• _REQUIRED WORK_
Write out every record again, exactly.
***** DATA IN THIS EXERCISE
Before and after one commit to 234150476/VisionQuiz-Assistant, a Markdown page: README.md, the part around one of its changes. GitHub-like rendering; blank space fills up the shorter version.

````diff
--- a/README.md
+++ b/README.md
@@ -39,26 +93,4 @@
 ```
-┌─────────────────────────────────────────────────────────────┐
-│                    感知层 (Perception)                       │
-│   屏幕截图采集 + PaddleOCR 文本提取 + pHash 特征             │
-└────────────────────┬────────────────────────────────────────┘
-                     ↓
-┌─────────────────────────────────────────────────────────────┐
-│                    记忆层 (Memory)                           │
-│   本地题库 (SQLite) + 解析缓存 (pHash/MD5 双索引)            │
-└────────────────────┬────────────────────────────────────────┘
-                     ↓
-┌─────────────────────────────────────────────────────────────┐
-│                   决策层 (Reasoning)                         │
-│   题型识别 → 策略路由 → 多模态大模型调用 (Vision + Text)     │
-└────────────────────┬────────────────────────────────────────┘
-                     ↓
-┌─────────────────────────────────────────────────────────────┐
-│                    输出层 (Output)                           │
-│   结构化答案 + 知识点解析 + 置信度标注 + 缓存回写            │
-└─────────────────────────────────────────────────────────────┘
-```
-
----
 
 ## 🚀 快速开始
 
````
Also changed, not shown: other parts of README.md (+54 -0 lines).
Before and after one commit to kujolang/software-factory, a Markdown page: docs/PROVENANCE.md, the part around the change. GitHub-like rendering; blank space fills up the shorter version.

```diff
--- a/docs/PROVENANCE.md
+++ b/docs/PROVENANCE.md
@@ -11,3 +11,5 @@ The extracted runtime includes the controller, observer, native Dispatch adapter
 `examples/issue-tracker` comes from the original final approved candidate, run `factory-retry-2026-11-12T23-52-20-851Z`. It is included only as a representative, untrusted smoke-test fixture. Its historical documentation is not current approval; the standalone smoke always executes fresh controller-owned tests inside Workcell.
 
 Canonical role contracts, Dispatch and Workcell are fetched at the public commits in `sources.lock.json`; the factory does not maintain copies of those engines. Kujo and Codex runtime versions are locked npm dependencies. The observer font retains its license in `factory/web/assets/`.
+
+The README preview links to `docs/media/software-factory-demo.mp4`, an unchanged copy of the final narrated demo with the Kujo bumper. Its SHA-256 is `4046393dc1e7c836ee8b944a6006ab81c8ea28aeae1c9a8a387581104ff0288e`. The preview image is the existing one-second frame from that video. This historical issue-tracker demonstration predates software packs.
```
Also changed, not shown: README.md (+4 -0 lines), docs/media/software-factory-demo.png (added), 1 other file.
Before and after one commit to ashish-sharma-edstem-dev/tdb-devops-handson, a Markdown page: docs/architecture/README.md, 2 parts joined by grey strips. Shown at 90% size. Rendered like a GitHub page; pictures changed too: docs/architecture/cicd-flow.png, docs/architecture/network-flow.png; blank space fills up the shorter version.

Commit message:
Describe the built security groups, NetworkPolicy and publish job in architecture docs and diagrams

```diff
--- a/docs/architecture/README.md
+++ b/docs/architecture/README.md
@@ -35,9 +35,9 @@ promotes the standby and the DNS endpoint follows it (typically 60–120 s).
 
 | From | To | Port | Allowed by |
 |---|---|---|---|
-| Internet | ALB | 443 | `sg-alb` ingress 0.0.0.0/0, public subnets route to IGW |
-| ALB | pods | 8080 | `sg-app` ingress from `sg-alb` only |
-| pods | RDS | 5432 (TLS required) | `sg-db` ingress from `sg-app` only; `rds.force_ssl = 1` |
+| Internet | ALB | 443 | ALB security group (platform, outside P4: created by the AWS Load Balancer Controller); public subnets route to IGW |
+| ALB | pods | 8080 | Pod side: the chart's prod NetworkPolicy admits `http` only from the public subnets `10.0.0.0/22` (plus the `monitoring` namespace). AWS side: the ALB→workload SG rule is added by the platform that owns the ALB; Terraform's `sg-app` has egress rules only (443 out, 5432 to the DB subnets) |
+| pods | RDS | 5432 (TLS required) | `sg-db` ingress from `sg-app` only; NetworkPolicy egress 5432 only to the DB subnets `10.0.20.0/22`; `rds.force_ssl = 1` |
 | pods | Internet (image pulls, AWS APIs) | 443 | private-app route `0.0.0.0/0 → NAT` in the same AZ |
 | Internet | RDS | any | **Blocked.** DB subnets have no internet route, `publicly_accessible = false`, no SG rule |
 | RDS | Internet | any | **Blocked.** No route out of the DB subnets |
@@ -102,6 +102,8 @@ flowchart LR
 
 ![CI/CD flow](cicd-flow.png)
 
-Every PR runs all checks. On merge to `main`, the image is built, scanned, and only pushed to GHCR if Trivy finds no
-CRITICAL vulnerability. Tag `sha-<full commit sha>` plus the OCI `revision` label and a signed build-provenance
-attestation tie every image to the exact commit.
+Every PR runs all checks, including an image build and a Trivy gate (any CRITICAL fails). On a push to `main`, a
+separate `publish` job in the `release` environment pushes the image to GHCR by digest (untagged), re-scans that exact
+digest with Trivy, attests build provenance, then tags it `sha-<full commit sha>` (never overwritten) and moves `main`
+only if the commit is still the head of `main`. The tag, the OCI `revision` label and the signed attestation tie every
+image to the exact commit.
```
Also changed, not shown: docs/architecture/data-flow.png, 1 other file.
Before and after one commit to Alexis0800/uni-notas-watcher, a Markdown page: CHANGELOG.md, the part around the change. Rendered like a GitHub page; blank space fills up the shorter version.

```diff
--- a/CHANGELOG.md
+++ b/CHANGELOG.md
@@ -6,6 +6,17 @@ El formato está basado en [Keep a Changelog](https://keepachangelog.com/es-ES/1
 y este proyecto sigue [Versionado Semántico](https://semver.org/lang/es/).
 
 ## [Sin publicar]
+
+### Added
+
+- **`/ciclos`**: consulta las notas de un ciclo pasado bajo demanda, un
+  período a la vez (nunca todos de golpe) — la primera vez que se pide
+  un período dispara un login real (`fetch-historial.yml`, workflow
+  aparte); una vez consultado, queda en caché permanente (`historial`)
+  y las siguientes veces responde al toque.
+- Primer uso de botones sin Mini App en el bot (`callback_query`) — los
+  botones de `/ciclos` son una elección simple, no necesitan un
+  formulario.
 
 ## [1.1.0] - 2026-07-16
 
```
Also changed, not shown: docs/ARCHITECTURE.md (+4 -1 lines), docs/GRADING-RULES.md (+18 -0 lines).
**********
• _ANSWER AREA_
Before and after one commit to 234150476/VisionQuiz-Assistant, a Markdown page: README.md, the part around one of its changes. GitHub-like rendering; blank space fills up the shorter version.

````diff
--- a/README.md
+++ b/README.md
@@ -39,26 +93,4 @@
 ```
-┌─────────────────────────────────────────────────────────────┐
-│                    感知层 (Perception)                       │
-│   屏幕截图采集 + PaddleOCR 文本提取 + pHash 特征             │
-└────────────────────┬────────────────────────────────────────┘
-                     ↓
-┌─────────────────────────────────────────────────────────────┐
-│                    记忆层 (Memory)                           │
-│   本地题库 (SQLite) + 解析缓存 (pHash/MD5 双索引)            │
-└────────────────────┬────────────────────────────────────────┘
-                     ↓
-┌─────────────────────────────────────────────────────────────┐
-│                   决策层 (Reasoning)                         │
-│   题型识别 → 策略路由 → 多模态大模型调用 (Vision + Text)     │
-└────────────────────┬────────────────────────────────────────┘
-                     ↓
-┌─────────────────────────────────────────────────────────────┐
-│                    输出层 (Output)                           │
-│   结构化答案 + 知识点解析 + 置信度标注 + 缓存回写            │
-└─────────────────────────────────────────────────────────────┘
-```
-
----
 
 ## 🚀 快速开始
 
````
Also changed, not shown: other parts of README.md (+54 -0 lines).
Before and after one commit to kujolang/software-factory, a Markdown page: docs/PROVENANCE.md, the part around the change. GitHub-like rendering; blank space fills up the shorter version.

```diff
--- a/docs/PROVENANCE.md
+++ b/docs/PROVENANCE.md
@@ -11,3 +11,5 @@ The extracted runtime includes the controller, observer, native Dispatch adapter
 `examples/issue-tracker` comes from the original final approved candidate, run `factory-retry-2026-11-12T23-52-20-851Z`. It is included only as a representative, untrusted smoke-test fixture. Its historical documentation is not current approval; the standalone smoke always executes fresh controller-owned tests inside Workcell.
 
 Canonical role contracts, Dispatch and Workcell are fetched at the public commits in `sources.lock.json`; the factory does not maintain copies of those engines. Kujo and Codex runtime versions are locked npm dependencies. The observer font retains its license in `factory/web/assets/`.
+
+The README preview links to `docs/media/software-factory-demo.mp4`, an unchanged copy of the final narrated demo with the Kujo bumper. Its SHA-256 is `4046393dc1e7c836ee8b944a6006ab81c8ea28aeae1c9a8a387581104ff0288e`. The preview image is the existing one-second frame from that video. This historical issue-tracker demonstration predates software packs.
```
Also changed, not shown: README.md (+4 -0 lines), docs/media/software-factory-demo.png (added), 1 other file.
Before and after one commit to ashish-sharma-edstem-dev/tdb-devops-handson, a Markdown page: docs/architecture/README.md, 2 parts joined by grey strips. Shown at 90% size. Rendered like a GitHub page; pictures changed too: docs/architecture/cicd-flow.png, docs/architecture/network-flow.png; blank space fills up the shorter version.

Commit message:
Describe the built security groups, NetworkPolicy and publish job in architecture docs and diagrams

```diff
--- a/docs/architecture/README.md
+++ b/docs/architecture/README.md
@@ -35,9 +35,9 @@ promotes the standby and the DNS endpoint follows it (typically 60–120 s).
 
 | From | To | Port | Allowed by |
 |---|---|---|---|
-| Internet | ALB | 443 | `sg-alb` ingress 0.0.0.0/0, public subnets route to IGW |
-| ALB | pods | 8080 | `sg-app` ingress from `sg-alb` only |
-| pods | RDS | 5432 (TLS required) | `sg-db` ingress from `sg-app` only; `rds.force_ssl = 1` |
+| Internet | ALB | 443 | ALB security group (platform, outside P4: created by the AWS Load Balancer Controller); public subnets route to IGW |
+| ALB | pods | 8080 | Pod side: the chart's prod NetworkPolicy admits `http` only from the public subnets `10.0.0.0/22` (plus the `monitoring` namespace). AWS side: the ALB→workload SG rule is added by the platform that owns the ALB; Terraform's `sg-app` has egress rules only (443 out, 5432 to the DB subnets) |
+| pods | RDS | 5432 (TLS required) | `sg-db` ingress from `sg-app` only; NetworkPolicy egress 5432 only to the DB subnets `10.0.20.0/22`; `rds.force_ssl = 1` |
 | pods | Internet (image pulls, AWS APIs) | 443 | private-app route `0.0.0.0/0 → NAT` in the same AZ |
 | Internet | RDS | any | **Blocked.** DB subnets have no internet route, `publicly_accessible = false`, no SG rule |
 | RDS | Internet | any | **Blocked.** No route out of the DB subnets |
@@ -102,6 +102,8 @@ flowchart LR
 
 ![CI/CD flow](cicd-flow.png)
 
-Every PR runs all checks. On merge to `main`, the image is built, scanned, and only pushed to GHCR if Trivy finds no
-CRITICAL vulnerability. Tag `sha-<full commit sha>` plus the OCI `revision` label and a signed build-provenance
-attestation tie every image to the exact commit.
+Every PR runs all checks, including an image build and a Trivy gate (any CRITICAL fails). On a push to `main`, a
+separate `publish` job in the `release` environment pushes the image to GHCR by digest (untagged), re-scans that exact
+digest with Trivy, attests build provenance, then tags it `sha-<full commit sha>` (never overwritten) and moves `main`
+only if the commit is still the head of `main`. The tag, the OCI `revision` label and the signed attestation tie every
+image to the exact commit.
```
Also changed, not shown: docs/architecture/data-flow.png, 1 other file.
Before and after one commit to Alexis0800/uni-notas-watcher, a Markdown page: CHANGELOG.md, the part around the change. Rendered like a GitHub page; blank space fills up the shorter version.

```diff
--- a/CHANGELOG.md
+++ b/CHANGELOG.md
@@ -6,6 +6,17 @@ El formato está basado en [Keep a Changelog](https://keepachangelog.com/es-ES/1
 y este proyecto sigue [Versionado Semántico](https://semver.org/lang/es/).
 
 ## [Sin publicar]
+
+### Added
+
+- **`/ciclos`**: consulta las notas de un ciclo pasado bajo demanda, un
+  período a la vez (nunca todos de golpe) — la primera vez que se pide
+  un período dispara un login real (`fetch-historial.yml`, workflow
+  aparte); una vez consultado, queda en caché permanente (`historial`)
+  y las siguientes veces responde al toque.
+- Primer uso de botones sin Mini App en el bot (`callback_query`) — los
+  botones de `/ciclos` son una elección simple, no necesitan un
+  formulario.
 
 ## [1.1.0] - 2026-07-16
 
```
Also changed, not shown: docs/ARCHITECTURE.md (+4 -1 lines), docs/GRADING-RULES.md (+18 -0 lines).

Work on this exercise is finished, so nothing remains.